- [TASK BRIEF]:
Leaving out all images, return the entries below exactly.

---*---

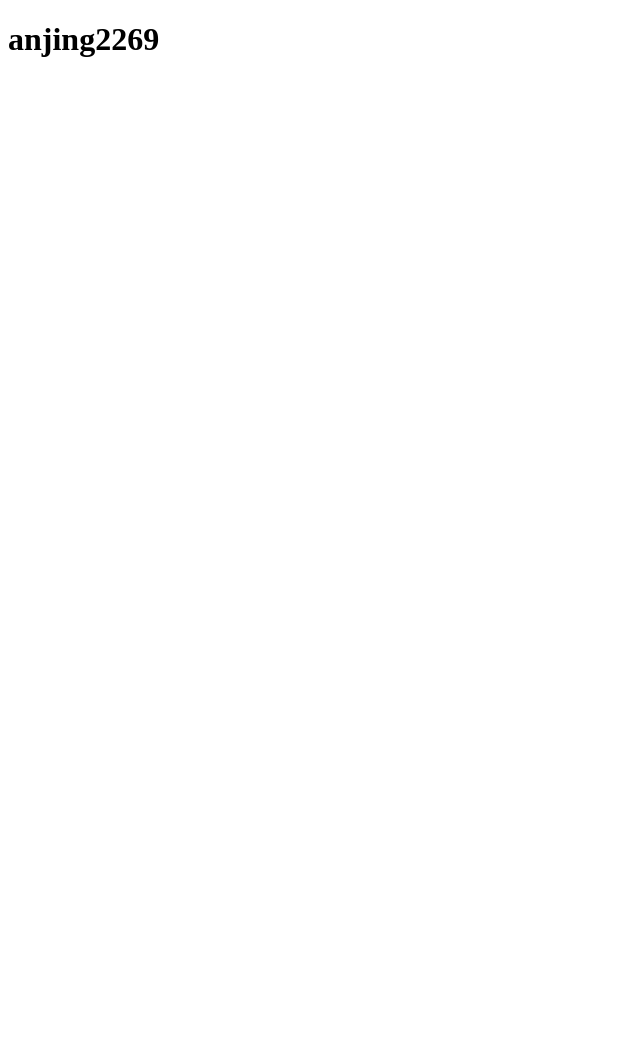
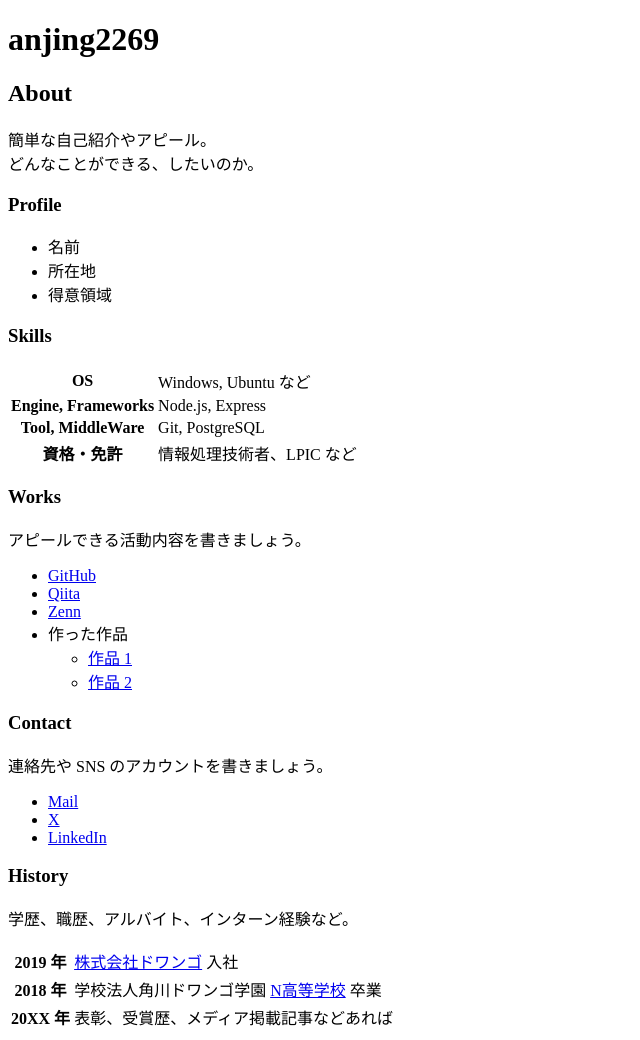
Before and after one commit to anjing2269/anjing2269.github.io, a plain HTML site: page index.html in a window 1280 px wide. Shown: the whole page, without its empty margins (0-640 px from the left). Before the commit the page ends 800 px from the top, so only its background shows below. Drawn offline with Linux system fonts and the light colour scheme.

Commit message:
ポートフォリオに必要な情報を追加

```diff
--- a/index.html
+++ b/index.html
@@ -1,11 +1,84 @@
 <!DOCTYPE html>
 <html lang="ja">
-  <head>
-    <meta charset="utf-8">
-    <meta name="viewport" content="width=device-width, initial-scale=1">
-    <title>anjing2269のポートフォリオ</title>
-  </head>
-  <body>
-    <h1>anjing2269</h1>
-  </body>
+<head>
+  <meta charset="UTF-8">
+  <meta name="viewport" content="width=device-width, initial-scale=1.0">
+  <title>anjing2269 のポートフォリオ</title>
+</head>
+<body>
+  <h1>anjing2269</h1>
+
+  <h2>About</h2>
+  <p>
+    簡単な自己紹介やアピール。<br>
+    どんなことができる、したいのか。
+  </p>
+
+  <h3>Profile</h3>
+  <ul>
+    <li>名前</li>
+    <li>所在地</li>
+    <li>得意領域</li>
+  </ul>
+
+  <h3>Skills</h3>
+  <table>
+    <tr>
+      <th>OS</th>
+      <td>Windows, Ubuntu など</td>
+    </tr>
+    <tr>
+      <th>Engine, Frameworks</th>
+      <td>Node.js, Express</td>
+    </tr>
+    <tr>
+      <th>Tool, MiddleWare</th>
+      <td>Git, PostgreSQL</td>
+    </tr>
+    <tr>
+      <th>資格・免許</th>
+      <td>情報処理技術者、LPIC など</td>
+    </tr>
+  </table>
+
+  <h3>Works</h3>
+  <p>アピールできる活動内容を書きましょう。</p>
+  <ul>
+    <li><a href="https://github.com/">GitHub</a></li>
+    <li><a href="https://qiita.com/">Qiita</a></li>
+    <li><a href="https://zenn.dev/">Zenn</a></li>
+    <li>
+      作った作品
+      <ul>
+        <li><a href="https://example.com/">作品 1</a></li>
+        <li><a href="https://example.com/">作品 2</a></li>
+      </ul>
+    </li>
+  </ul>
+
+  <h3>Contact</h3>
+  <p>連絡先や SNS のアカウントを書きましょう。</p>
+  <ul>
+    <li><a href="mailto:name@example.com">Mail</a></li>
+    <li><a href="https://x.com/">X</a></li>
+    <li><a href="https://www.linkedin.com/">LinkedIn</a></li>
+  </ul>
+
+  <h3>History</h3>
+  <p>学歴、職歴、アルバイト、インターン経験など。</p>
+  <table>
+    <tr>
+      <th>2019 年</th>
+      <td><a href="https://dwango.co.jp/">株式会社ドワンゴ</a> 入社</td>
+    </tr>
+    <tr>
+      <th>2018 年</th>
+      <td>学校法人角川ドワンゴ学園 <a href="https://nnn.ed.jp/">N高等学校</a> 卒業</td>
+    </tr>
+    <tr>
+      <th>20XX 年</th>
+      <td>表彰、受賞歴、メディア掲載記事などあれば</td>
+    </tr>
+  </table>
+</body>
 </html>
```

---*---

- [RESPONSE AREA]:
Before and after one commit to anjing2269/anjing2269.github.io, a plain HTML site: page index.html in a window 1280 px wide. Shown: the whole page, without its empty margins (0-640 px from the left). Before the commit the page ends 800 px from the top, so only its background shows below. Drawn offline with Linux system fonts and the light colour scheme.

Commit message:
ポートフォリオに必要な情報を追加

```diff
--- a/index.html
+++ b/index.html
@@ -1,11 +1,84 @@
 <!DOCTYPE html>
 <html lang="ja">
-  <head>
-    <meta charset="utf-8">
-    <meta name="viewport" content="width=device-width, initial-scale=1">
-    <title>anjing2269のポートフォリオ</title>
-  </head>
-  <body>
-    <h1>anjing2269</h1>
-  </body>
+<head>
+  <meta charset="UTF-8">
+  <meta name="viewport" content="width=device-width, initial-scale=1.0">
+  <title>anjing2269 のポートフォリオ</title>
+</head>
+<body>
+  <h1>anjing2269</h1>
+
+  <h2>About</h2>
+  <p>
+    簡単な自己紹介やアピール。<br>
+    どんなことができる、したいのか。
+  </p>
+
+  <h3>Profile</h3>
+  <ul>
+    <li>名前</li>
+    <li>所在地</li>
+    <li>得意領域</li>
+  </ul>
+
+  <h3>Skills</h3>
+  <table>
+    <tr>
+      <th>OS</th>
+      <td>Windows, Ubuntu など</td>
+    </tr>
+    <tr>
+      <th>Engine, Frameworks</th>
+      <td>Node.js, Express</td>
+    </tr>
+    <tr>
+      <th>Tool, MiddleWare</th>
+      <td>Git, PostgreSQL</td>
+    </tr>
+    <tr>
+      <th>資格・免許</th>
+      <td>情報処理技術者、LPIC など</td>
+    </tr>
+  </table>
+
+  <h3>Works</h3>
+  <p>アピールできる活動内容を書きましょう。</p>
+  <ul>
+    <li><a href="https://github.com/">GitHub</a></li>
+    <li><a href="https://qiita.com/">Qiita</a></li>
+    <li><a href="https://zenn.dev/">Zenn</a></li>
+    <li>
+      作った作品
+      <ul>
+        <li><a href="https://example.com/">作品 1</a></li>
+        <li><a href="https://example.com/">作品 2</a></li>
+      </ul>
+    </li>
+  </ul>
+
+  <h3>Contact</h3>
+  <p>連絡先や SNS のアカウントを書きましょう。</p>
+  <ul>
+    <li><a href="mailto:name@example.com">Mail</a></li>
+    <li><a href="https://x.com/">X</a></li>
+    <li><a href="https://www.linkedin.com/">LinkedIn</a></li>
+  </ul>
+
+  <h3>History</h3>
+  <p>学歴、職歴、アルバイト、インターン経験など。</p>
+  <table>
+    <tr>
+      <th>2019 年</th>
+      <td><a href="https://dwango.co.jp/">株式会社ドワンゴ</a> 入社</td>
+    </tr>
+    <tr>
+      <th>2018 年</th>
+      <td>学校法人角川ドワンゴ学園 <a href="https://nnn.ed.jp/">N高等学校</a> 卒業</td>
+    </tr>
+    <tr>
+      <th>20XX 年</th>
+      <td>表彰、受賞歴、メディア掲載記事などあれば</td>
+    </tr>
+  </table>
+</body>
 </html>
```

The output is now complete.